Mind-boggling, you say? Agreed. But what’s even more mind-boggling is that these systems are in development – today, now, gradually being integrated into the very essence of public life. Our individual social credit is seen as the answer to questions that should be impossible to quantify: how trustworthy are you? How responsible are you? To what degree do you act in accordance with positive norms? And how does your network of friends behave?



We get a first feel of algorithmic societies in the opening episode of Black Mirror’s third season. Nosedive (Joe Wright, 2016) is a vicious attack of our social media habits, liking and disliking all possible data points – from morning breakfast pics to political rants. But in Nosedive all networks are interconnected, and collectively they describe our value.
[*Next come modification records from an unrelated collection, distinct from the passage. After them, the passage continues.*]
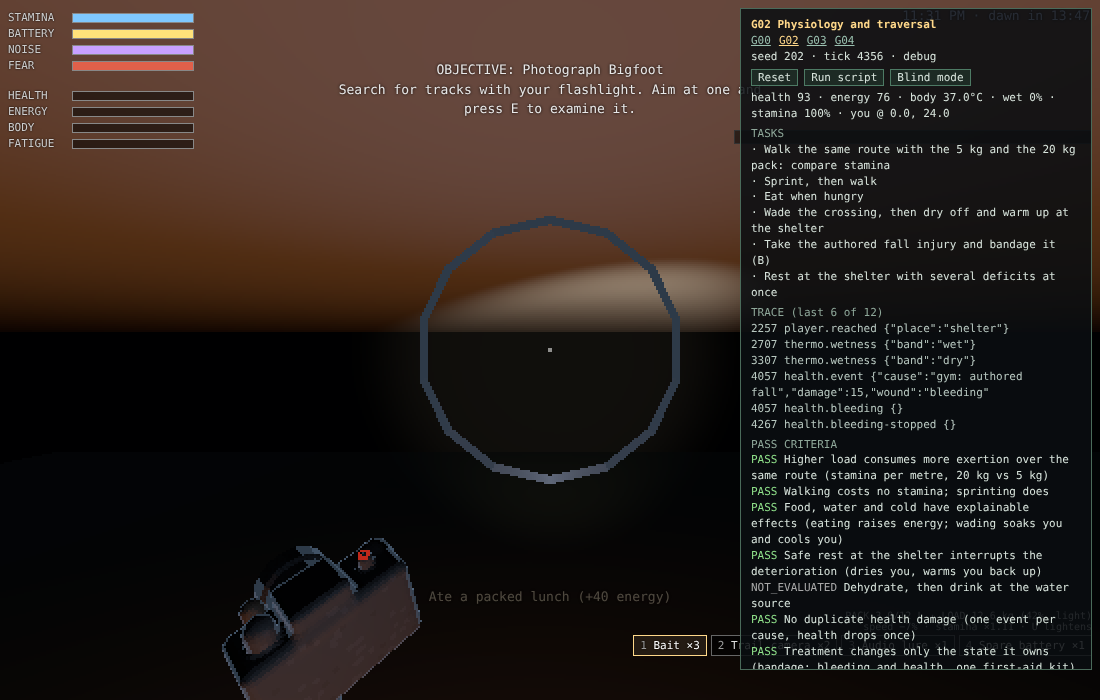
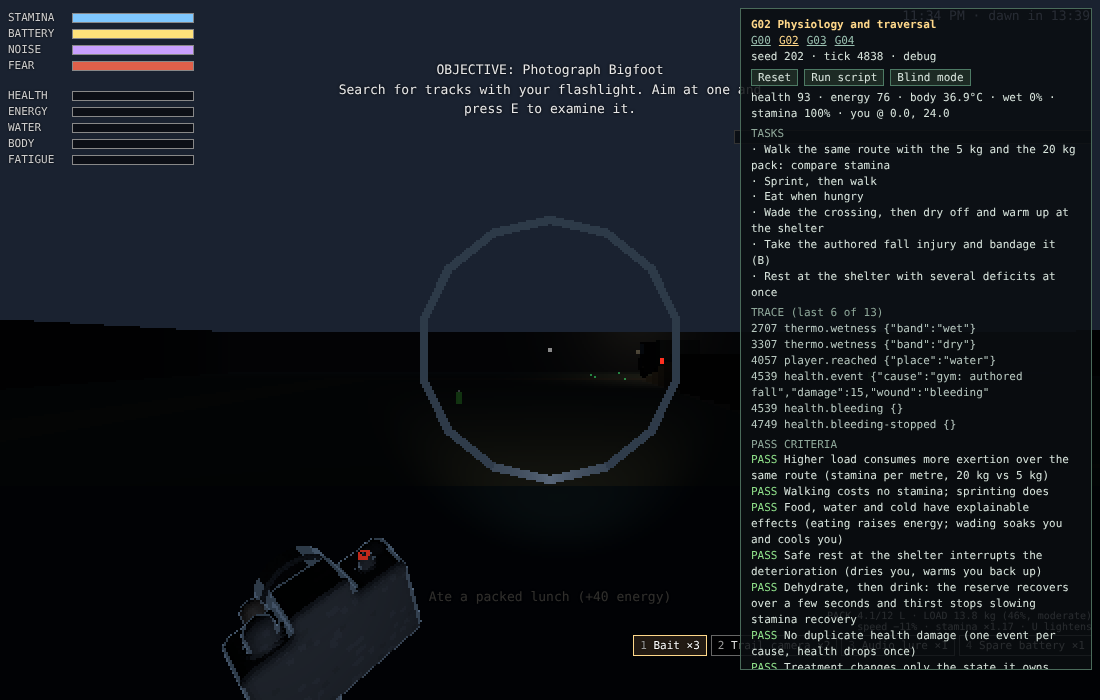
#108 G02 now checks drinking with the S07 hydration system; merge main
Claude-Session: https://claude.ai/code/session_014LNbET5mb9p8VAZ6PXMuyt

diff --git a/src/gym/gymRuns.js b/src/gym/gymRuns.js
@@ -72,7 +72,18 @@ export function runG02(g, h) {
     { ate: ate?.name ?? null, energy: [40, +energyAfter.toFixed(1)], wetIn: +wetIn.toFixed(1), core: [core0, +coreIn.toFixed(2)], equilibriumInWater: +eqIn?.toFixed(2) });
   T.add('rest', 'Safe rest at the shelter interrupts the deterioration (dries you, warms you back up)', wetOut < wetIn && coreOut > coreIn,
     { wet: [+wetIn.toFixed(1), +wetOut.toFixed(1)], core: [+coreIn.toFixed(2), +coreOut.toFixed(2)] });
-  T.add('hydration', 'Dehydrate, then drink at the water source', null, { reason: 'no hydration system (S07) in this build yet; the water source is in place for it' });
+  // Hydration (S07, #103): dehydrated at the water source, drink from the packed bottles.
+  const hy = s.hydration;
+  if (hy) {
+    T.place(L.water.x + 1.5, L.water.z, 0);
+    hy.value = 20; T.steps(2);
+    const deficit = hy.thirstDeficit, band0 = hy.band, healthHy = s.health.value;
+    const sips = [hy.drink(), hy.drink(), hy.drink()];
+    T.steps(8 * 60);
+    T.add('hydration', 'Dehydrate, then drink: the reserve recovers over a few seconds and thirst stops slowing stamina recovery',
+      sips.every((r) => r.ok) && hy.value > 20 && hy.thirstDeficit < deficit && s.health.value === healthHy,
+      { hydration: [20, +hy.value.toFixed(1)], band: [band0, hy.band], thirstDeficit: [+deficit.toFixed(2), +hy.thirstDeficit.toFixed(2)], drinks: sips.map((r) => r.src) });
+  } else T.add('hydration', 'Dehydrate, then drink at the water source', null, { reason: 'no hydration system (S07) in this build' });
 
   // Injury: one authored fall, submitted twice in the same moment: it must count once.
   s.health.value = 100;

diff --git a/src/gym/gymKit.js b/src/gym/gymKit.js
@@ -52,6 +52,7 @@ export class GymHarness {
     const g = this.g, s = g.survival;
     if (g.huntFailure) g.huntFailure.enabled = this.id === 'G04';     // only G04 can end in a "caught"
     s.nutrition.energy = 80; s.thermo.core = 37; s.thermo.wetness = 0; s.fatigue && (s.fatigue.value = 20);
+    if (s.hydration) s.hydration.value = 80;
     g.player.stamina = 1;
     if (this.id === 'G03') { g.fieldKit.carried.tent = 1; g.fieldKit.carried.fireKit = 2; }
     if (this.id === 'G04') {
We follow the pains and gains that Lacie Pound goes through to maintain a high score, in order to be liked by her peers, and gain preferential access to goods and services.

Ultimately, as can be expected, social credit is Lacie’s downfall. As dwindling credit revokes her preferential access to flights, rental cars and social gatherings, Lacie slowly starts to realise that there is enormous joy in letting go, screaming occasional insults, and staying indifferent to the pressure of numbers and star ratings.

The episode is a warning about our collective subscription to ambiguous rating systems. But, even more worryingly, it illustrates the ease of user profiling and rating using the exact tools and platforms we already use today. It’s a premise that has clearly captured the minds of other artists. Tucker Gates clumsily copies the concepts of Nosedive in Majority Rule, a 2017 episode of TV show The Orville.



The reality is that Nosedive and even Majority Rule are less outlandish than we want to believe. Social credit is already a reality for many millions of people. For most, personal ratings are an everyday requirement as part of China’s Social Credit System. For others, it’s on an opt-in basis through mobile applications such as Peeple and LINE.

And if you think you’re safe because you never heard about Peeple or LINE, I invite you to consider Uber ratings, Airbnb scores, Qantas status points, Fitbit scores, or your ideal number of Instagram or TikTok likes, fans and followers.


These apps will grow in numbers. And complexity.

Social credit is coming your way. The question is whether you willingly succumb to pressure from friends, colleagues, authorities – or those clever marketeers spinning surveillance as ‘connection’.

Dr Niels Wouters will present for Melbourne Conversations: Social credit is here, a virtual discussion on Thursday 14 May from 2pm. The livestream will be shared on the Facebook, click ‘attending’ in the event for updates and reminders.